Tony Blair received emergency treatment for a heart condition known as "supraventricular tachycardia" Sunday, sending the British press into a frenzy of speculation about the prime minister's political future. "Mr Blair looks both politically as well as actually mortal," declared the Financial Times. The Daily Express went so far as to ask, "Is This the End of Blair?" and wondered if he was a "victim of the war in Iraq." The Independent said, "[T]hat Blair aura of youth and vitality has been irrevocably damaged, however unfairly," and the Sun showed a series of photos of the prime minister—one for each year of his premiership—documenting his decline from 1997's "fresh-faced" chap to summer 2003's "tired" PM.
Is the job of prime minister a heart attack in waiting? The Independent noted that there's "no job description, no set hours, and no way of monitoring how effectively time is spent. … For the leader of a party that practices total politics, the temptation must be to overdo it." What's more, "like Margaret Thatcher, there is a touch of the workaholic in Mr Blair. His stamina and his capacity to endure a gruelling schedule with little sleep has amazed staff." Blair is a father of four—his children range in age from teenagers to a 3-year-old—and his spouse is one of Britain's leading attorneys. As another Independent story observed, he "has had to share parental responsibility for dealing with late-night nightmares and teething troubles." A cynical op-ed writer in the conservative Daily Telegraph suggested that Blair's irregular heartbeat "could one day prove invaluable to him politically." It provides the prime minister "with the ideal exit strategy from politics, to be deployed whenever he needs it."
Many commentators focused on the succession question. The Daily Telegraph said that news of Blair's six-hour hospitalization "will shatter assumptions about who will lead the [Labor] party in the next decade." Like many other papers, the Telegraph noted that Blair took over his party's leadership after his predecessor, John Smith, suffered a massive heart attack nine years ago: "His sudden passing catapulted Mr Blair into a job no one had expected to be vacant so soon." After this weekend's heart scare, predicted the Financial Times, ambitious Laborites will start to forge alliances and jockey for position with renewed energy.
The leading candidate to take over the party when Blair moves on is the man in the No. 2 spot, Chancellor of the Exchequer Gordon Brown. The rather dour Brown became a father last Friday, which, the Independent speculated, might allow his "often hidden human side … to shine through." An editorial in the Times of London counseled Blair and Brown "to work together to handle the trickiest stage of their partnership—an orderly transfer of power." Still, Brown isn't a shoo-in for the Labor Party leadership. The FT observed, "[D]yed-in-the-wool Blairites would be less than human if they did not start thinking with a little more urgency about who their champion against the chancellor might be when the leadership vacancy appears."
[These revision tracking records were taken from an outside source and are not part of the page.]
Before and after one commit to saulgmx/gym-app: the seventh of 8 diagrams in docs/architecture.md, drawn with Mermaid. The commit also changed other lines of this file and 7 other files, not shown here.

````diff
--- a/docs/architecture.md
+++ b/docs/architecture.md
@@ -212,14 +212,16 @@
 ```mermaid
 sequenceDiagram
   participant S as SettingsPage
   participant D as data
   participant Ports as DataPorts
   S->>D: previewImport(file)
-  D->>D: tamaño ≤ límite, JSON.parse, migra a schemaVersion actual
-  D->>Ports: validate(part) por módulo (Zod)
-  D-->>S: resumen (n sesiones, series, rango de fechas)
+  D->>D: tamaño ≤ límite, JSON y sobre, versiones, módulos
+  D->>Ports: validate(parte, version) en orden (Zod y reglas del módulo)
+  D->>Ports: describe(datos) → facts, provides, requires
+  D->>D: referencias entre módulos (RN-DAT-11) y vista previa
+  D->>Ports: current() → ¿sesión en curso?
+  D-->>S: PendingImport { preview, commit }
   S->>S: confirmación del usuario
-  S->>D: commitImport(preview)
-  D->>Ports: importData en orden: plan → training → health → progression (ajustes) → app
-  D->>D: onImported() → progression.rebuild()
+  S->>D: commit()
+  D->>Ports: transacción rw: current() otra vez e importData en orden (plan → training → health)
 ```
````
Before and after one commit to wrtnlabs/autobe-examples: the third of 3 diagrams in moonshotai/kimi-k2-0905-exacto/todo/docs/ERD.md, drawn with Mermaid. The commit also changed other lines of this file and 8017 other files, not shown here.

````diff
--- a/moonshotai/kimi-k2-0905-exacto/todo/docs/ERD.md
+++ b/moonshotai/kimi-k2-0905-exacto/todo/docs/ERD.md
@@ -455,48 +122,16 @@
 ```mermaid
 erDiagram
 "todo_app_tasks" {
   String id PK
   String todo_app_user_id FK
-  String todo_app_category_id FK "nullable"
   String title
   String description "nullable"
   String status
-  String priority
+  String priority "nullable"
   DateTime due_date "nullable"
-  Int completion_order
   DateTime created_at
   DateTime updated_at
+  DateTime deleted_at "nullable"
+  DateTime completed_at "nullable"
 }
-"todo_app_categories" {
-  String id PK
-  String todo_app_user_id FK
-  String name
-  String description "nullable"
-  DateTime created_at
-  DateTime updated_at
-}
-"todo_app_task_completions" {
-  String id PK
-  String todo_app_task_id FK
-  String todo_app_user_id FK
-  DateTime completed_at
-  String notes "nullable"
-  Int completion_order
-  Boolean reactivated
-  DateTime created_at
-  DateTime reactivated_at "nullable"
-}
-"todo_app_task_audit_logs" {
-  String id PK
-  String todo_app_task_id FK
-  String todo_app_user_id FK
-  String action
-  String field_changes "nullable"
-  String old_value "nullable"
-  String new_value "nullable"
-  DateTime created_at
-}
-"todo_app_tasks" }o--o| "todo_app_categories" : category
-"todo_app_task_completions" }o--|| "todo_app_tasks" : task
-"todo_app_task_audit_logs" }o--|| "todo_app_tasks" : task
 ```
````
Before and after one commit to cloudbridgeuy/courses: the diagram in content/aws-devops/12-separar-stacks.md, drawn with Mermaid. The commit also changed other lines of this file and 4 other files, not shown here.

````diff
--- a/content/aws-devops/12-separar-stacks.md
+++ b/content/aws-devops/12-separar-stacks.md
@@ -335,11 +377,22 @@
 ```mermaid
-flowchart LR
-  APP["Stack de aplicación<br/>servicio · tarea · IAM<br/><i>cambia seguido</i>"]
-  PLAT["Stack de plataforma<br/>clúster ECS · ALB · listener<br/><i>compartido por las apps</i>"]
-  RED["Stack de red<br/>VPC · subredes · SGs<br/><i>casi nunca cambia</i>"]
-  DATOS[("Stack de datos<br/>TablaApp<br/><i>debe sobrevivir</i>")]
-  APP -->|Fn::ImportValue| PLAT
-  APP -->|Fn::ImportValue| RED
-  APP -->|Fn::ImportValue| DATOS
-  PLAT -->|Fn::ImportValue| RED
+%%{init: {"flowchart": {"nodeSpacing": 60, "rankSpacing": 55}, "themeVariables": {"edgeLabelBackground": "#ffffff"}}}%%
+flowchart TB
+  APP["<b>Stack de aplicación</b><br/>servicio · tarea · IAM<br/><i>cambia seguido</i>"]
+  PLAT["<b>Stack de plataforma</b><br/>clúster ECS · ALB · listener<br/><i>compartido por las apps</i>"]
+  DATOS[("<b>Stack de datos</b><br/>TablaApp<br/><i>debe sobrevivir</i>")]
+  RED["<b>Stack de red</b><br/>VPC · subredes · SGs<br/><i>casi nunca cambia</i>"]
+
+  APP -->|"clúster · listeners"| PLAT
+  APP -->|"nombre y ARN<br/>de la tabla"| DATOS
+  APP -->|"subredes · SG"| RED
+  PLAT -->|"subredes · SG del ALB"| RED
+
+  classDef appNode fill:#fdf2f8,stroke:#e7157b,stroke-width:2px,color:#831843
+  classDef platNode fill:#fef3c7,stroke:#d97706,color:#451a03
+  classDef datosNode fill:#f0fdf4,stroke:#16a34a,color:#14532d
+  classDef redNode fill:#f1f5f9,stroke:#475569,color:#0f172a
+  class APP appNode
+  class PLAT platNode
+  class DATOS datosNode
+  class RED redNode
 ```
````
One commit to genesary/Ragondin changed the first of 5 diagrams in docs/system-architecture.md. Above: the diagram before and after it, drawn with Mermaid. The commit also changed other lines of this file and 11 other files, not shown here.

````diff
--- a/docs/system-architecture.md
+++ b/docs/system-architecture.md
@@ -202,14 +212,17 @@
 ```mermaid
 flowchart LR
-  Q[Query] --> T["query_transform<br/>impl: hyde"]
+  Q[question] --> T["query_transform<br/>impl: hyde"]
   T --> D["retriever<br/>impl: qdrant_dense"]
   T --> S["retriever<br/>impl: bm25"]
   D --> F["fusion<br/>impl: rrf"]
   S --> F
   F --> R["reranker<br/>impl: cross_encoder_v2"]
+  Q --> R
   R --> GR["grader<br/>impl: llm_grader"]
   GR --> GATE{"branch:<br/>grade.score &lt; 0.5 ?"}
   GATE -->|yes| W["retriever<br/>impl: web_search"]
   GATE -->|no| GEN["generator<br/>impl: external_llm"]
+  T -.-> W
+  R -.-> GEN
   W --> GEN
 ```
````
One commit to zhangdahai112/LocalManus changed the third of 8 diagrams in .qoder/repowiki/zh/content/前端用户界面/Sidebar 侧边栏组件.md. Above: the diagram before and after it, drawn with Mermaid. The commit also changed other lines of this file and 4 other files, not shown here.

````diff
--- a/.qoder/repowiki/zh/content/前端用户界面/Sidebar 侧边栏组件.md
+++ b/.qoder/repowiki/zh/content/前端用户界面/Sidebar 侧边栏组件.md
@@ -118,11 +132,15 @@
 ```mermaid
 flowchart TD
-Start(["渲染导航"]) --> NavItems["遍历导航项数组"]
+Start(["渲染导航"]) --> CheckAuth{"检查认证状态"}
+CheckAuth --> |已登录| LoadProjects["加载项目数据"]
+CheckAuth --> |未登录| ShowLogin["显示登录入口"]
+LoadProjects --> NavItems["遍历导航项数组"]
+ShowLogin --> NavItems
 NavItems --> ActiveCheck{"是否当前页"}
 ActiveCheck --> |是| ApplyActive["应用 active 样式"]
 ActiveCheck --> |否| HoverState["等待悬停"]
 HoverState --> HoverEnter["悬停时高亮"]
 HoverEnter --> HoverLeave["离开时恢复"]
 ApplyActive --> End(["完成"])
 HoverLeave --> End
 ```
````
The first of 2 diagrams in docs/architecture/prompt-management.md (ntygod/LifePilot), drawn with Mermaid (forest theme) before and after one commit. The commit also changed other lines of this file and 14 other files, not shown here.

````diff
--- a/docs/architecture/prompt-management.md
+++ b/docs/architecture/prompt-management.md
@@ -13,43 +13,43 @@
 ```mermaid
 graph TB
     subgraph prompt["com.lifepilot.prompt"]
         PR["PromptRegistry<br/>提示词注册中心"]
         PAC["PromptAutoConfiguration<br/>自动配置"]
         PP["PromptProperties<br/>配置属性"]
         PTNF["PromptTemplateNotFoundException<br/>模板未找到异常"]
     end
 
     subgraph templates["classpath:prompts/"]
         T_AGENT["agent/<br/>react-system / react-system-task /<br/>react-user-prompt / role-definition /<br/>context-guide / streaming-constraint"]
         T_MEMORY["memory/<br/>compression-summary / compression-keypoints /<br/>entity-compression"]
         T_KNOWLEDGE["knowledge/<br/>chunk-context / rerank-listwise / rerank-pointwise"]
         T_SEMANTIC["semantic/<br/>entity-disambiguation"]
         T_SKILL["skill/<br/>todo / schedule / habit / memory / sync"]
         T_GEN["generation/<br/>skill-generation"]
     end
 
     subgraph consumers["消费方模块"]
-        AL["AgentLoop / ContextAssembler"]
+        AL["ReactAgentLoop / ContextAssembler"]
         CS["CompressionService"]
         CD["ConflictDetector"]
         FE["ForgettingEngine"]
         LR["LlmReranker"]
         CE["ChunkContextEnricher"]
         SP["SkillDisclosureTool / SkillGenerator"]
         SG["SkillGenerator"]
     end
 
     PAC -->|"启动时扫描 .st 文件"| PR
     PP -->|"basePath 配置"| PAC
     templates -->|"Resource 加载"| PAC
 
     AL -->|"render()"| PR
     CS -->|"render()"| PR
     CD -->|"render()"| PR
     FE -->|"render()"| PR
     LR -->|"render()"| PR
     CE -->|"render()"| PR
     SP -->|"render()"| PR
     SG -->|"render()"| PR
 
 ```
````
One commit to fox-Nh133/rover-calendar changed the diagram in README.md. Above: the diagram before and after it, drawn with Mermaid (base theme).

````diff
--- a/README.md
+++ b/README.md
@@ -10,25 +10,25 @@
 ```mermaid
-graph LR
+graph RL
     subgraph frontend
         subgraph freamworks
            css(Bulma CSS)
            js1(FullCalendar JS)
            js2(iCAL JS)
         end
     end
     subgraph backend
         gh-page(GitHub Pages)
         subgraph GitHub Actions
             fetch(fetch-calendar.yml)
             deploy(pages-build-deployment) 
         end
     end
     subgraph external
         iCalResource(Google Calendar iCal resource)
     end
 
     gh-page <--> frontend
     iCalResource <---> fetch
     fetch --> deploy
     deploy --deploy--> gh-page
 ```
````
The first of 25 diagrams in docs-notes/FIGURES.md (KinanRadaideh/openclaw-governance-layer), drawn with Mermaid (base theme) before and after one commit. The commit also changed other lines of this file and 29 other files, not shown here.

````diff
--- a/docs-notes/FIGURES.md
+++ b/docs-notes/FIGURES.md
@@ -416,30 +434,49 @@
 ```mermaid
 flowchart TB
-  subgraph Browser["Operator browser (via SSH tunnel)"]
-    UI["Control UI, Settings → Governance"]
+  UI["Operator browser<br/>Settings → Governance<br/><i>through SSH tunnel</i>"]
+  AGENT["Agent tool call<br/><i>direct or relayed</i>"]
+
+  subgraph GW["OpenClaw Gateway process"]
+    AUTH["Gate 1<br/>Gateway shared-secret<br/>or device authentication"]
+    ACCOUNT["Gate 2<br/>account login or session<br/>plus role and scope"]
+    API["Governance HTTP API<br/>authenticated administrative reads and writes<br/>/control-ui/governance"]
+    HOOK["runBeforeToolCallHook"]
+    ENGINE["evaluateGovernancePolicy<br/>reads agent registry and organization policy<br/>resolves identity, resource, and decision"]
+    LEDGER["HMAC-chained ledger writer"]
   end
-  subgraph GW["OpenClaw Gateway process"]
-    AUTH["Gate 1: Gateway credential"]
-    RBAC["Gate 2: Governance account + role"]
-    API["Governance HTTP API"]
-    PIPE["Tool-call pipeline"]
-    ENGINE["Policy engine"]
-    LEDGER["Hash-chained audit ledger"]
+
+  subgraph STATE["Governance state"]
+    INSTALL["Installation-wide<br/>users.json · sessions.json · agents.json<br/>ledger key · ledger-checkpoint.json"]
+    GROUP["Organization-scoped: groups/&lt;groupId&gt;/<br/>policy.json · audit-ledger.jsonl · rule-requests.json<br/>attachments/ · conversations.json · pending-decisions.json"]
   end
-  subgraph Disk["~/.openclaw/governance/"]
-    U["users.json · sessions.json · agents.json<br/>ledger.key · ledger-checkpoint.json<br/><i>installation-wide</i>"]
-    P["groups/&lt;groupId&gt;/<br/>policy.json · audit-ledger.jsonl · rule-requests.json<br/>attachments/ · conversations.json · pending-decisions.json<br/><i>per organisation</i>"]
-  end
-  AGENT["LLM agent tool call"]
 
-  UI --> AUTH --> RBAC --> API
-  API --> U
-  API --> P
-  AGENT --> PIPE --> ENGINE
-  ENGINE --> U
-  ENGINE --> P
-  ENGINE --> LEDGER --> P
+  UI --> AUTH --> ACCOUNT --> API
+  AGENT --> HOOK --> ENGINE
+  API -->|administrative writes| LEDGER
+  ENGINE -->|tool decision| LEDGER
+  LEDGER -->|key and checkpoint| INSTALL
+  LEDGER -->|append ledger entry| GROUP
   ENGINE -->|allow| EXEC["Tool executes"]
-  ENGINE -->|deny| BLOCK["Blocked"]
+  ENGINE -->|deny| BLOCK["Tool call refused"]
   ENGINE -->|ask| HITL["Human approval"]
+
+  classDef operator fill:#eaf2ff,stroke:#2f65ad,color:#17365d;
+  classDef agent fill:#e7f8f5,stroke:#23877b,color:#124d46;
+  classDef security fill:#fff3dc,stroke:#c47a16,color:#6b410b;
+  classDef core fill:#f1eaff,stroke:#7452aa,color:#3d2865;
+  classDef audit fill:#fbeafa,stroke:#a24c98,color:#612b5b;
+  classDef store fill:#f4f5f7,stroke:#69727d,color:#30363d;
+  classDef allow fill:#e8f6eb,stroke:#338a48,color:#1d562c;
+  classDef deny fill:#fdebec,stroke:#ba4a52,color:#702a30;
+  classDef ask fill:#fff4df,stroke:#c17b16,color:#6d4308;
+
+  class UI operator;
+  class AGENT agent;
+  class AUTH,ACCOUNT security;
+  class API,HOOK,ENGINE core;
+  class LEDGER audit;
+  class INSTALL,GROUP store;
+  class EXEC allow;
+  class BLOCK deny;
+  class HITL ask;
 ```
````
Many of the feature stories pegged to Blair's medical woes were rather maudlin recitations of the ailments that felled prime ministers past—including the gout that killed Lord Derby, the apoplectic seizure that took the life of Lord Portland, and the riding accident that led to Sir Robert Peel's death. According to the Telegraph, the average age of prime ministers at their death is 73, and 10 of the 42 dead premiers expired on a Tuesday.